▶ _Exercise instructions_: Examine the material below. Gather every line in which the string "Nala" appears.

▶ _The data_:
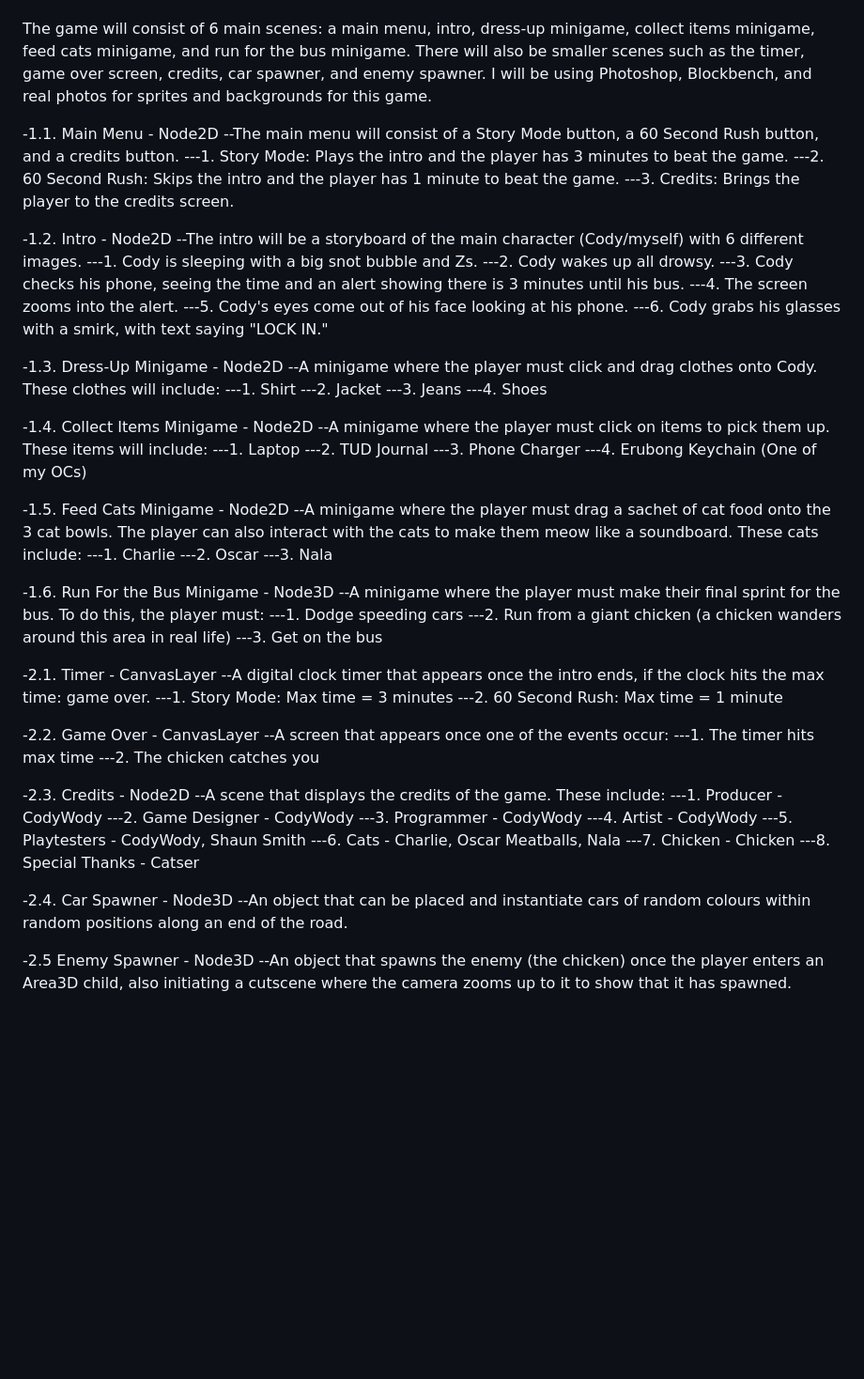
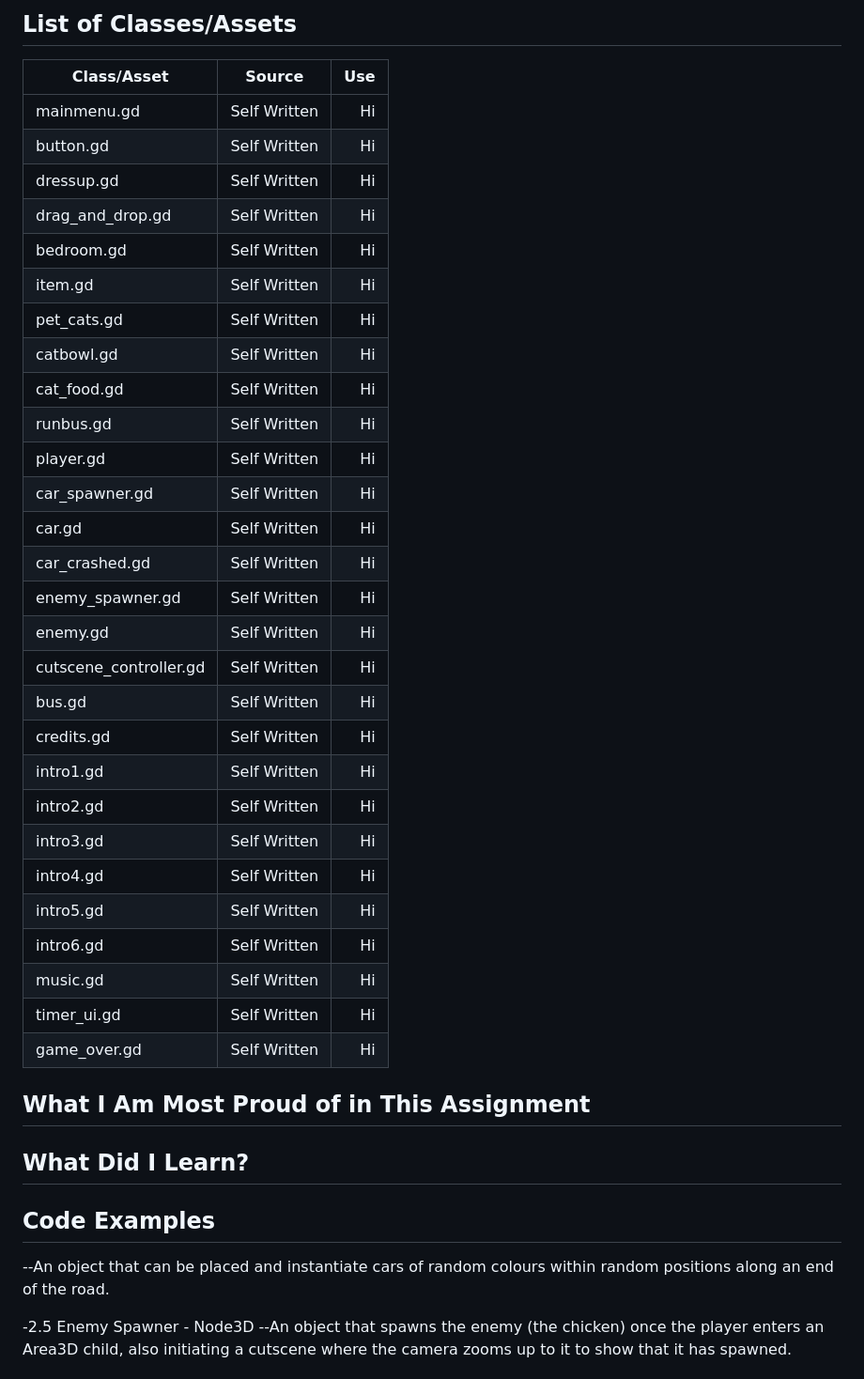
Before and after one commit to Cody-Wody/A-Day-In-The-Life-of-a-First-Year-Game-Designer, a Markdown page: README.md, the part around one of its changes. Shown at 94% size. Drawn GitHub-style; blank space fills up the shorter version.

```diff
--- a/README.md
+++ b/README.md
@@ -7,74 +80,45 @@ Class Group: TU984
+## ****List of Classes/Assets****
+| Class/Asset        | Source          | Use  |
+| ------------- |:-------------:| -----:|
+| mainmenu.gd     | Self Written | Hi |
+| button.gd     | Self Written | Hi |
+| dressup.gd     | Self Written | Hi |
+| drag_and_drop.gd     | Self Written | Hi |
+| bedroom.gd     | Self Written | Hi |
+| item.gd     | Self Written | Hi |
+| pet_cats.gd     | Self Written | Hi |
+| catbowl.gd     | Self Written | Hi |
+| cat_food.gd     | Self Written | Hi |
+| runbus.gd     | Self Written | Hi |
+| player.gd     | Self Written | Hi |
+| car_spawner.gd     | Self Written | Hi |
+| car.gd     | Self Written | Hi |
+| car_crashed.gd     | Self Written | Hi |
+| enemy_spawner.gd     | Self Written | Hi |
+| enemy.gd     | Self Written | Hi |
+| cutscene_controller.gd     | Self Written | Hi |
+| bus.gd     | Self Written | Hi |
+| credits.gd   | Self Written | Hi |
+| intro1.gd     | Self Written | Hi |
+| intro2.gd     | Self Written | Hi |
+| intro3.gd     | Self Written | Hi |
+| intro4.gd     | Self Written | Hi |
+| intro5.gd     | Self Written | Hi |
+| intro6.gd     | Self Written | Hi |
+| music.gd   | Self Written | Hi |
+| timer_ui.gd   | Self Written | Hi |
+| game_over.gd   | Self Written | Hi |
+
+## ****What I Am Most Proud of in This Assignment****
 
 
 
+## ****What Did I Learn?****
 
-The game will consist of 6 main scenes: a main menu, intro, dress-up minigame, collect items minigame, feed cats minigame, and run for the bus minigame.
-There will also be smaller scenes such as the timer, game over screen, credits, car spawner, and enemy spawner.
-I will be using Photoshop, Blockbench, and real photos for sprites and backgrounds for this game.
 
--1.1. Main Menu - Node2D
---The main menu will consist of a Story Mode button, a 60 Second Rush button, and a credits button.
----1. Story Mode: Plays the intro and the player has 3 minutes to beat the game.
----2. 60 Second Rush: Skips the intro and the player has 1 minute to beat the game.
----3. Credits: Brings the player to the credits screen.
 
--1.2. Intro - Node2D
---The intro will be a storyboard of the main character (Cody/myself) with 6 different images.
----1. Cody is sleeping with a big snot bubble and Zs.
----2. Cody wakes up all drowsy.
----3. Cody checks his phone, seeing the time and an alert showing there is 3 minutes until his bus.
----4. The screen zooms into the alert.
----5. Cody's eyes come out of his face looking at his phone.
----6. Cody grabs his glasses with a smirk, with text saying "LOCK IN."
+## ****Code Examples****
 
--1.3. Dress-Up Minigame - Node2D
---A minigame where the player must click and drag clothes onto Cody. These clothes will include:
----1. Shirt
----2. Jacket
----3. Jeans
----4. Shoes
-
--1.4. Collect Items Minigame - Node2D
---A minigame where the player must click on items to pick them up. These items will include:
----1. Laptop
----2. TUD Journal
----3. Phone Charger
----4. Erubong Keychain (One of my OCs)
-
--1.5. Feed Cats Minigame - Node2D
---A minigame where the player must drag a sachet of cat food onto the 3 cat bowls. The player can also interact with the cats to make them meow like a soundboard. These cats include:
----1. Charlie
----2. Oscar
----3. Nala
-
--1.6. Run For the Bus Minigame - Node3D
---A minigame where the player must make their final sprint for the bus. To do this, the player must:
----1. Dodge speeding cars
----2. Run from a giant chicken (a chicken wanders around this area in real life)
----3. Get on the bus
-
--2.1. Timer - CanvasLayer
---A digital clock timer that appears once the intro ends, if the clock hits the max time: game over.
----1. Story Mode: Max time = 3 minutes
----2. 60 Second Rush: Max time = 1 minute
-
--2.2. Game Over - CanvasLayer
---A screen that appears once one of the events occur:
----1. The timer hits max time
----2. The chicken catches you
-
--2.3. Credits - Node2D
---A scene that displays the credits of the game. These include:
----1. Producer - CodyWody
----2. Game Designer - CodyWody
----3. Programmer - CodyWody
----4. Artist - CodyWody
----5. Playtesters - CodyWody, Shaun Smith
----6. Cats - Charlie, Oscar Meatballs, Nala
----7. Chicken - Chicken
----8. Special Thanks - Catser
-
--2.4. Car Spawner - Node3D
 --An object that can be placed and instantiate cars of random colours within random positions along an end of the road.
 
 -2.5 Enemy Spawner - Node3D
```
Also changed, not shown: other parts of README.md (+74 -1 lines).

▶ _Written solution_:
----3. Nala
----6. Cats - Charlie, Oscar Meatballs, Nala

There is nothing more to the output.